Last week, ITV Wales aired its programme “Coronavirus: A Care Home’s Story”, depicting the enormous challenges faced by care homes in the past year, as a result of the pandemic. It was a hugely emotional programme that followed the stories of three families all of whom have loved ones residing at Anwen Care Home in Wales and all of whom had been unable to visit their relatives, some for over 12 months.
In the absence of face-to-face visits, Anwen Care Home, like so many other care homes up and down the country, has employed the use of video calls to enable the residents to keep in touch with their families. While enabling some contact, the disadvantages of this method of communication was outlined by a member of care staff interviewed by the programme. Simply put, video calls are “not the same” as face to face contact, with residents suffering from dementia felt to be at a particular disadvantage due to problems with recognition.

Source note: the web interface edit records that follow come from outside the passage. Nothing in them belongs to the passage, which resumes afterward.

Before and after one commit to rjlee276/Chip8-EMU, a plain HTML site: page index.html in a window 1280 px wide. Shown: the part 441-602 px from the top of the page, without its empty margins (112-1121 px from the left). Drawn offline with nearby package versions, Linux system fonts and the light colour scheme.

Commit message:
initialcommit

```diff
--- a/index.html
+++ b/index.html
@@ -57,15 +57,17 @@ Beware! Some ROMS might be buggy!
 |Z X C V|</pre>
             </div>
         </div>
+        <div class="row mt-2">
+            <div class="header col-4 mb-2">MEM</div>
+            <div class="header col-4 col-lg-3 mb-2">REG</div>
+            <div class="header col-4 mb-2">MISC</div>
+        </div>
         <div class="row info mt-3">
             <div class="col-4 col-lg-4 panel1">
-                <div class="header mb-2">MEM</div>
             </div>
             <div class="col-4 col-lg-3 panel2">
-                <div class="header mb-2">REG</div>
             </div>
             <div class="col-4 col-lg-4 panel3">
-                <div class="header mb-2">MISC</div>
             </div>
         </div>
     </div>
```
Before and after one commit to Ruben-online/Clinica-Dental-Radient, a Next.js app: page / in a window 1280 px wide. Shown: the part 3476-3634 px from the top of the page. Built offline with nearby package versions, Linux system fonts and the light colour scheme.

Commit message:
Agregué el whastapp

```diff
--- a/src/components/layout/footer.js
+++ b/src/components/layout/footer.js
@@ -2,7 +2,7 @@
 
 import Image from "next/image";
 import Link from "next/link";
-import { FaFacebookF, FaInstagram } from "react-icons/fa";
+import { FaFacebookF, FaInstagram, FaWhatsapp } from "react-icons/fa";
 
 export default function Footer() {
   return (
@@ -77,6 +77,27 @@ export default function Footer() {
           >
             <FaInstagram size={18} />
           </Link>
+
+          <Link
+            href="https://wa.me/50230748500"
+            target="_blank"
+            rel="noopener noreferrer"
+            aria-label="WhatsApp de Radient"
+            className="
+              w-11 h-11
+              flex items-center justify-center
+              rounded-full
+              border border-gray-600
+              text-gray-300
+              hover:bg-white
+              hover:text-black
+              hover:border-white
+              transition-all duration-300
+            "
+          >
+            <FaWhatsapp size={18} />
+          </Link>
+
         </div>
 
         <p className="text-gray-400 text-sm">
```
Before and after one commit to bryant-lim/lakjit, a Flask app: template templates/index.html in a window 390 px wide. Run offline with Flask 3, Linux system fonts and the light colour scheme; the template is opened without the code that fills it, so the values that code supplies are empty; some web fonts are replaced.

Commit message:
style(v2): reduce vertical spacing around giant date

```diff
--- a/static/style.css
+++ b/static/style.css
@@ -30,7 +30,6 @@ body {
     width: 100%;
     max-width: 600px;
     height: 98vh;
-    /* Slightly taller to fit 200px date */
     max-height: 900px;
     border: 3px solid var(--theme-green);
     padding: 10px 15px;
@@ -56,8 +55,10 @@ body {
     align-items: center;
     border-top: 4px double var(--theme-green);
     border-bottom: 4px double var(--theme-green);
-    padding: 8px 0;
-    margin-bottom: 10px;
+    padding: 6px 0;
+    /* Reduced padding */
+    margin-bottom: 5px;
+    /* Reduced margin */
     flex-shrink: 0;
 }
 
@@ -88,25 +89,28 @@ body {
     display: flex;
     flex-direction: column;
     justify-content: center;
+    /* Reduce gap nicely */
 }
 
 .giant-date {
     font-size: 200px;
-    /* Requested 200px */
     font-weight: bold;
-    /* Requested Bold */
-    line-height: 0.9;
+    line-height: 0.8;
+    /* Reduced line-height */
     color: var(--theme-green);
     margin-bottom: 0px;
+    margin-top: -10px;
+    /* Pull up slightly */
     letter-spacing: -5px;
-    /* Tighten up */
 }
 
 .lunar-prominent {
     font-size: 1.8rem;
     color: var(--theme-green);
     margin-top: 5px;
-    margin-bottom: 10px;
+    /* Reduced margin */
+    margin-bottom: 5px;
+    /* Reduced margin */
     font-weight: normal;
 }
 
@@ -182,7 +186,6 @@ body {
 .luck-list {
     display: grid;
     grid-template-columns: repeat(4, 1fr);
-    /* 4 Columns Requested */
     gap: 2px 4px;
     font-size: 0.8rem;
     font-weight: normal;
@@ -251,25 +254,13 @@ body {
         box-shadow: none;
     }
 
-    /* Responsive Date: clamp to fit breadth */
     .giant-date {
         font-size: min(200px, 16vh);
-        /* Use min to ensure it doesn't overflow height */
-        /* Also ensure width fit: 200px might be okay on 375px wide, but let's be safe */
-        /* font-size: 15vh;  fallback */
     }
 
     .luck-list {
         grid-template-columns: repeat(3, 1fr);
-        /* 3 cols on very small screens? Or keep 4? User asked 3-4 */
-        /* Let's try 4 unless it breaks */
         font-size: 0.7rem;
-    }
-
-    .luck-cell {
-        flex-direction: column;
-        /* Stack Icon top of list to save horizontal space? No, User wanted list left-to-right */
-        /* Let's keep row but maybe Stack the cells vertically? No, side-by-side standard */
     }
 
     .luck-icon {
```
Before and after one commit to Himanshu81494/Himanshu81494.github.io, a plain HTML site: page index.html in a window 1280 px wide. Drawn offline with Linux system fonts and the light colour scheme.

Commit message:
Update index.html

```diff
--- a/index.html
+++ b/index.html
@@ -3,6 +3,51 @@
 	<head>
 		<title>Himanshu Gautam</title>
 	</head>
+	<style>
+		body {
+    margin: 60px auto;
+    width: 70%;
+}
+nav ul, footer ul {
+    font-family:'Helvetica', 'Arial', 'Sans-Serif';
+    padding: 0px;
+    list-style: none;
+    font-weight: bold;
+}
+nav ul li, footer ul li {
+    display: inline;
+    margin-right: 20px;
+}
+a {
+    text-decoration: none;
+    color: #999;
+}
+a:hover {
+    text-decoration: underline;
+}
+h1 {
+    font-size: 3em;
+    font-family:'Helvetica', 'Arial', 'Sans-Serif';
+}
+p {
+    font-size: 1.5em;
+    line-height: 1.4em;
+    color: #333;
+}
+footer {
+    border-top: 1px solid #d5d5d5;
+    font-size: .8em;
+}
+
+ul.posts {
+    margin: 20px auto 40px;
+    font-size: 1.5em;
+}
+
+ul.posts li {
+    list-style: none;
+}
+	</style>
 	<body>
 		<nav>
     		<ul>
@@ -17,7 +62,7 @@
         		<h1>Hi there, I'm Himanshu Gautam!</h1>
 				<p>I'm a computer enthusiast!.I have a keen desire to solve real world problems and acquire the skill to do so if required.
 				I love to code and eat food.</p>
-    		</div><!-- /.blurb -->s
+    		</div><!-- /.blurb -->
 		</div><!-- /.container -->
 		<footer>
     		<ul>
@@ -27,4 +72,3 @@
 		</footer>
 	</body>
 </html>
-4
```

As a Continuing Healthcare solicitor, I could not help but consider how such issues would also be encountered during Continuing Healthcare assessments. The vast majority of Continuing Healthcare assessments are currently being completed via video call rather than during a face-to-face visits with the individual being assessed. Of course, of paramount importance is the health and safety of all residents and staff at care homes, as well as those undertaking the assessments but if families are finding it extremely difficult to communicate with their relative in this manner then surely this could call into question the accuracy of assessments, which are required to record a comprehensive picture of an individual’s care needs, that are completed in this way.
The National Framework for Continuing Healthcare makes it clear that the individual being assessed, or their representative (which can include a family member) should be fully involved in the Continuing Healthcare assessment. What is important to remember is that this principle remains as relevant today as in pre-Covid times. The representative should be given every opportunity to contribute to the assessment and multi-disciplinary team’s discussion, to ensure that a full picture of the individual’s care needs is obtained. While this may not currently be via a face-to-face meeting, there is no reason why the input from family members into the assessment cannot be obtained through a telephone or video call and the failure to do this could be a ground upon which a negative Continuing Healthcare assessment could be challenged.
Of concern is how much representatives can contribute to assessments owing to the fact that they have had limited contact with their relatives for over a year. This is particularly so in Wales where, when requesting a retrospective review of an individual’s eligibility for continuing healthcare, it is only possible to request that the Health Board look back 12 months from the date of the request. This is clearly, very restrictive.
If you would like advice in relation to an upcoming Continuing Healthcare assessment or regarding a negative outcome, please do not hesitate to contact the Nursing Care department. You’ll find contact detail allow with more information on our dedicated page.